The problem
Would you copy all lines in the data that contain the word "previews"?

── Raw data ──

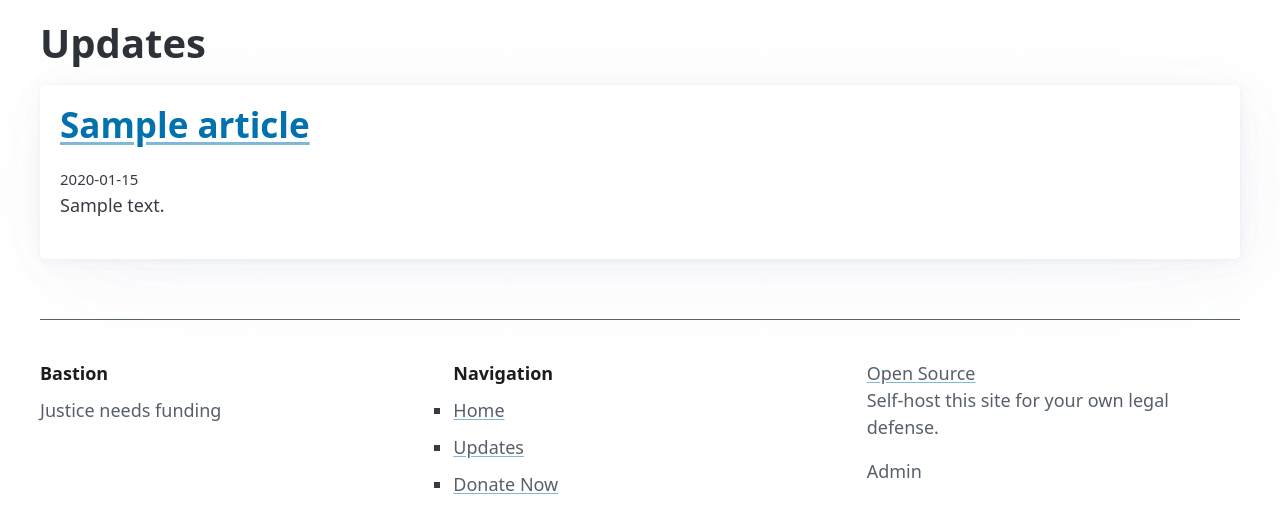
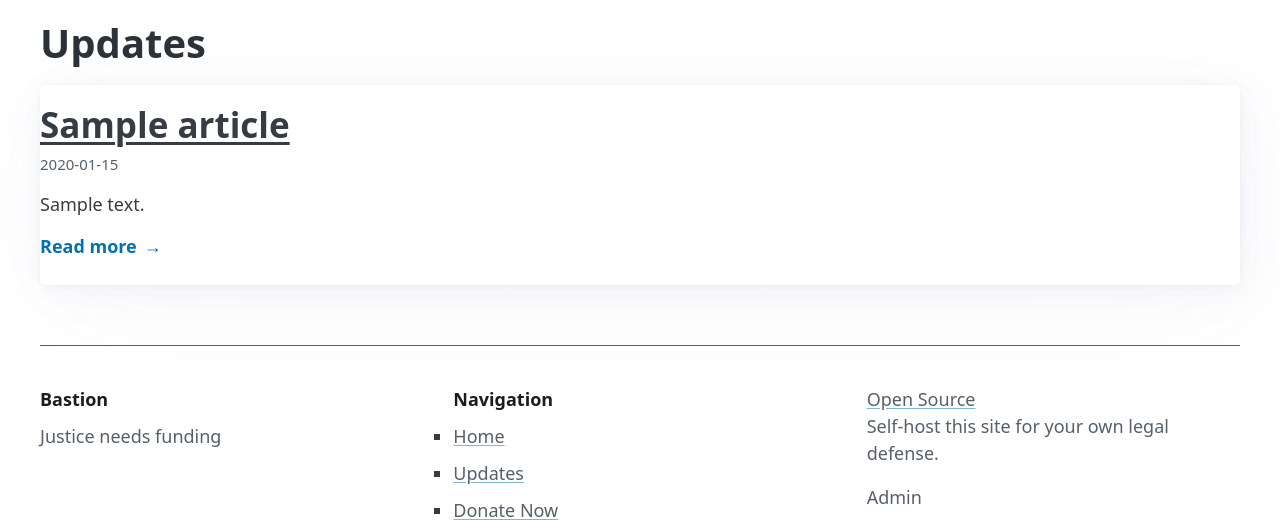
Before and after one commit to sandman21vs/FREESANDMANN, a Flask app: page /updates in a window 1280 px wide. Shown: the part 117-642 px from the top of the page. Run offline with Flask 3, Linux system fonts and the light colour scheme; data comes from the database, SQL or seed files in the repository; tables that the repository leaves empty hold one stand-in row (values such as "Sample post"); some libraries are stand-ins or nearby versions.

Commit message:
feat(ui): add explicit read more links to public article previews

```diff
--- a/static/style.css
+++ b/static/style.css
@@ -268,6 +268,64 @@ progress::-moz-progress-bar {
     min-height: 48px;
     display: inline-flex;
     align-items: center;
+}
+
+/* Public article previews */
+.article-preview {
+    padding: 1rem 0 1.25rem;
+    border-bottom: 1px solid var(--pico-muted-border-color, rgba(128, 128, 128, 0.25));
+}
+
+.article-preview:last-of-type {
+    border-bottom: 0;
+}
+
+.article-preview-title {
+    margin-bottom: 0.25rem;
+}
+
+.article-preview-title-link {
+    color: inherit;
+    text-decoration: underline;
+    text-decoration-thickness: 0.08em;
+    text-underline-offset: 0.12em;
+    transition: color 0.2s ease, text-decoration-color 0.2s ease;
+}
+
+.article-preview-title-link:hover {
+    color: var(--btc-orange);
+    text-decoration-color: var(--btc-orange);
+}
+
+.article-preview-date {
+    display: inline-block;
+    color: var(--text-secondary);
+    margin-bottom: 0.75rem;
+}
+
+.article-preview-excerpt {
+    margin-bottom: 0.75rem;
+}
+
+.article-preview-cta-wrap {
+    margin: 0;
+}
+
+.article-preview-cta {
+    display: inline-flex;
+    align-items: center;
+    gap: 0.35rem;
+    font-weight: 600;
+    text-decoration: none;
+}
+
+.article-preview-cta::after {
+    content: "→";
+    transition: transform 0.2s ease;
+}
+
+.article-preview-cta:hover::after {
+    transform: translateX(0.18rem);
 }
 
 /* Flash messages */
--- a/templates/articles.html
+++ b/templates/articles.html
@@ -1,4 +1,5 @@
 {% extends "base.html" %}
+{% from "components/article_preview.html" import article_preview with context %}
 
 {% block title %}{{ t('updates_title') }} &mdash; {{ cfg.get('site_title', 'Bastion') }}{% endblock %}
 
@@ -7,11 +8,7 @@
 
 {% if articles %}
     {% for a in articles %}
-    <article>
-        <h2><a href="{{ url_for('article', slug=a.slug) }}">{{ a.title }}</a></h2>
-        <small>{{ a.created_at[:10] }}</small>
-        <p>{{ a.body_md[:200] }}</p>
-    </article>
+    {{ article_preview(a, heading_tag='h2', show_excerpt=true) }}
     {% endfor %}
 {% else %}
     <p>{{ t('no_updates_yet') }}</p>
--- /dev/null
+++ b/templates/components/article_preview.html
@@ -0,0 +1,21 @@
+{% macro article_preview(article, heading_tag='h2', show_excerpt=true) -%}
+<article class="article-preview">
+    <{{ heading_tag }} class="article-preview-title">
+        <a href="{{ url_for('article', slug=article.slug) }}" class="article-preview-title-link">
+            {{ article.title }}
+        </a>
+    </{{ heading_tag }}>
+    <small class="article-preview-date">{{ article.created_at[:10] }}</small>
+    {% if show_excerpt %}
+    {% set excerpt = article.body_md[:200] %}
+    <p class="article-preview-excerpt">
+        {{ excerpt }}{% if article.body_md|length > 200 %}&hellip;{% endif %}
+    </p>
+    {% endif %}
+    <p class="article-preview-cta-wrap">
+        <a href="{{ url_for('article', slug=article.slug) }}" class="article-preview-cta">
+            {{ t('read_more') }}
+        </a>
+    </p>
+</article>
+{%- endmacro %}
--- a/templates/index.html
+++ b/templates/index.html
@@ -3,6 +3,7 @@
 {% from "components/qr_codes.html" import qr_section with context %}
 {% from "components/embed.html" import share_buttons with context %}
 {% from "components/invoice_widget.html" import invoice_widget with context %}
+{% from "components/article_preview.html" import article_preview with context %}
 
 {% block content %}
 {{ progress_bar(cfg.get('raised_btc', '0'), cfg.get('goal_btc', '1'), cfg.get('supporters_count', '0')) }}
@@ -44,10 +45,7 @@
 <section>
     <h2>{{ t('latest_updates') }}</h2>
     {% for a in pinned %}
-    <article>
-        <h3><a href="{{ url_for('article', slug=a.slug) }}">{{ a.title }}</a></h3>
-        <small>{{ a.created_at[:10] }}</small>
-    </article>
+    {{ article_preview(a, heading_tag='h3', show_excerpt=false) }}
     {% endfor %}
     <a href="{{ url_for('updates') }}">{{ t('see_all') }}</a>
 </section>
--- a/translations/de.json
+++ b/translations/de.json
@@ -8,6 +8,7 @@
   "first_time": "Das erste Mal Bitcoin spenden?",
   "updates_title": "Aktualisierungen",
   "latest_updates": "Neueste Aktualisierungen",
+  "read_more": "Mehr lesen",
   "see_all": "Alle anzeigen →",
   "media_coverage": "Medienbericht",
   "transparency": "Transparenz",
--- a/translations/en.json
+++ b/translations/en.json
@@ -8,6 +8,7 @@
   "first_time": "First time donating Bitcoin?",
   "updates_title": "Updates",
   "latest_updates": "Latest Updates",
+  "read_more": "Read more",
   "see_all": "See all →",
   "media_coverage": "Media Coverage",
   "transparency": "Transparency",
--- a/translations/pt.json
+++ b/translations/pt.json
@@ -8,6 +8,7 @@
   "first_time": "Primeira vez doando Bitcoin?",
   "updates_title": "Atualizações",
   "latest_updates": "Últimas Atualizações",
+  "read_more": "Leia mais",
   "see_all": "Ver todas →",
   "media_coverage": "Cobertura na Mídia",
   "transparency": "Transparência",
```
Also changed, not shown: tests/test_templates.py (+25 -0 lines).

───

Final answer
feat(ui): add explicit read more links to public article previews
+/* Public article previews */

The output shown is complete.